(Items from a dataset)
╔══

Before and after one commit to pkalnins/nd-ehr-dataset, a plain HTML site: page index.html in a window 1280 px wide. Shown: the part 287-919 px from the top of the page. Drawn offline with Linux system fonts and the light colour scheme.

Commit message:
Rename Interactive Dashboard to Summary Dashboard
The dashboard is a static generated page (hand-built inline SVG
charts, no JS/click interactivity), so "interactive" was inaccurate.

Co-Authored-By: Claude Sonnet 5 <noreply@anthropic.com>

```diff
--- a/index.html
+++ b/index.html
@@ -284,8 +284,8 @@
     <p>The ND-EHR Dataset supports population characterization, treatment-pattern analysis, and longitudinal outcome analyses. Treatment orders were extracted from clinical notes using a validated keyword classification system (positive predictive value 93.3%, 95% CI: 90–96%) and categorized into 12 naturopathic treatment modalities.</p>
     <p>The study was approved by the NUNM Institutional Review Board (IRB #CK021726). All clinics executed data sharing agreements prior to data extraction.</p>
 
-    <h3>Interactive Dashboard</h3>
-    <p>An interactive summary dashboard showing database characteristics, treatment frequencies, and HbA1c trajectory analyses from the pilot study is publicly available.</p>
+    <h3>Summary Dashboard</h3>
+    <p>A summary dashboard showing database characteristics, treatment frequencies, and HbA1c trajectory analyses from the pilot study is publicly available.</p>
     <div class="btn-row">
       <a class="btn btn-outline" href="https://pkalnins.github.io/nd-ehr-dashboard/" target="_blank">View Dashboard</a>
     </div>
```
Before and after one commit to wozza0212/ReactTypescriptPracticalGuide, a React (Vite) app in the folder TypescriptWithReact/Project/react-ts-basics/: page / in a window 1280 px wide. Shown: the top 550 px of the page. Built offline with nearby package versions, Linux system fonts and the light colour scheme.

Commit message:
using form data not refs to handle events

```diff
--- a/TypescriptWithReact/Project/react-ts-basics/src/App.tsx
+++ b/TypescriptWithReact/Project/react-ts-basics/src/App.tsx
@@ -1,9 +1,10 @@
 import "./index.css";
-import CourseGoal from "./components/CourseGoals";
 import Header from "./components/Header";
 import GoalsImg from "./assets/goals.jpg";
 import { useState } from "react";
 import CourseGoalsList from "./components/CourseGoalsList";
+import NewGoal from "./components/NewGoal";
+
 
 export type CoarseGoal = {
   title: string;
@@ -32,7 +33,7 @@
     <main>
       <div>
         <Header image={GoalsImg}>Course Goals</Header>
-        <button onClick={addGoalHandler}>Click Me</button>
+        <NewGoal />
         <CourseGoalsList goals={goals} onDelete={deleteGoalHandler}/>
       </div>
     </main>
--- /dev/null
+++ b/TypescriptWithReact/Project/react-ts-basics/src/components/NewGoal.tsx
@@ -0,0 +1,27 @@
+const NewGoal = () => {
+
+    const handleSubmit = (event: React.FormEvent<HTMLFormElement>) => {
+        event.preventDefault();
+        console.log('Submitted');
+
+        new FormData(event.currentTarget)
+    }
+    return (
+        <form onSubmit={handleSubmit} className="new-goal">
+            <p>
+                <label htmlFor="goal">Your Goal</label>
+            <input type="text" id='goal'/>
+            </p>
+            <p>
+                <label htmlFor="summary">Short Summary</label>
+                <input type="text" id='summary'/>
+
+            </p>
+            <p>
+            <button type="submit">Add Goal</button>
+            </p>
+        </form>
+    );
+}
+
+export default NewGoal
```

╚══

**DIRECTIONS FOR THIS TASK**: Output all of the records above exactly as they appear.

**EXPECTED OUTPUT**:
Before and after one commit to pkalnins/nd-ehr-dataset, a plain HTML site: page index.html in a window 1280 px wide. Shown: the part 287-919 px from the top of the page. Drawn offline with Linux system fonts and the light colour scheme.

Commit message:
Rename Interactive Dashboard to Summary Dashboard
The dashboard is a static generated page (hand-built inline SVG
charts, no JS/click interactivity), so "interactive" was inaccurate.

Co-Authored-By: Claude Sonnet 5 <noreply@anthropic.com>

```diff
--- a/index.html
+++ b/index.html
@@ -284,8 +284,8 @@
     <p>The ND-EHR Dataset supports population characterization, treatment-pattern analysis, and longitudinal outcome analyses. Treatment orders were extracted from clinical notes using a validated keyword classification system (positive predictive value 93.3%, 95% CI: 90–96%) and categorized into 12 naturopathic treatment modalities.</p>
     <p>The study was approved by the NUNM Institutional Review Board (IRB #CK021726). All clinics executed data sharing agreements prior to data extraction.</p>
 
-    <h3>Interactive Dashboard</h3>
-    <p>An interactive summary dashboard showing database characteristics, treatment frequencies, and HbA1c trajectory analyses from the pilot study is publicly available.</p>
+    <h3>Summary Dashboard</h3>
+    <p>A summary dashboard showing database characteristics, treatment frequencies, and HbA1c trajectory analyses from the pilot study is publicly available.</p>
     <div class="btn-row">
       <a class="btn btn-outline" href="https://pkalnins.github.io/nd-ehr-dashboard/" target="_blank">View Dashboard</a>
     </div>
```
Before and after one commit to wozza0212/ReactTypescriptPracticalGuide, a React (Vite) app in the folder TypescriptWithReact/Project/react-ts-basics/: page / in a window 1280 px wide. Shown: the top 550 px of the page. Built offline with nearby package versions, Linux system fonts and the light colour scheme.

Commit message:
using form data not refs to handle events

```diff
--- a/TypescriptWithReact/Project/react-ts-basics/src/App.tsx
+++ b/TypescriptWithReact/Project/react-ts-basics/src/App.tsx
@@ -1,9 +1,10 @@
 import "./index.css";
-import CourseGoal from "./components/CourseGoals";
 import Header from "./components/Header";
 import GoalsImg from "./assets/goals.jpg";
 import { useState } from "react";
 import CourseGoalsList from "./components/CourseGoalsList";
+import NewGoal from "./components/NewGoal";
+
 
 export type CoarseGoal = {
   title: string;
@@ -32,7 +33,7 @@
     <main>
       <div>
         <Header image={GoalsImg}>Course Goals</Header>
-        <button onClick={addGoalHandler}>Click Me</button>
+        <NewGoal />
         <CourseGoalsList goals={goals} onDelete={deleteGoalHandler}/>
       </div>
     </main>
--- /dev/null
+++ b/TypescriptWithReact/Project/react-ts-basics/src/components/NewGoal.tsx
@@ -0,0 +1,27 @@
+const NewGoal = () => {
+
+    const handleSubmit = (event: React.FormEvent<HTMLFormElement>) => {
+        event.preventDefault();
+        console.log('Submitted');
+
+        new FormData(event.currentTarget)
+    }
+    return (
+        <form onSubmit={handleSubmit} className="new-goal">
+            <p>
+                <label htmlFor="goal">Your Goal</label>
+            <input type="text" id='goal'/>
+            </p>
+            <p>
+                <label htmlFor="summary">Short Summary</label>
+                <input type="text" id='summary'/>
+
+            </p>
+            <p>
+            <button type="submit">Add Goal</button>
+            </p>
+        </form>
+    );
+}
+
+export default NewGoal
```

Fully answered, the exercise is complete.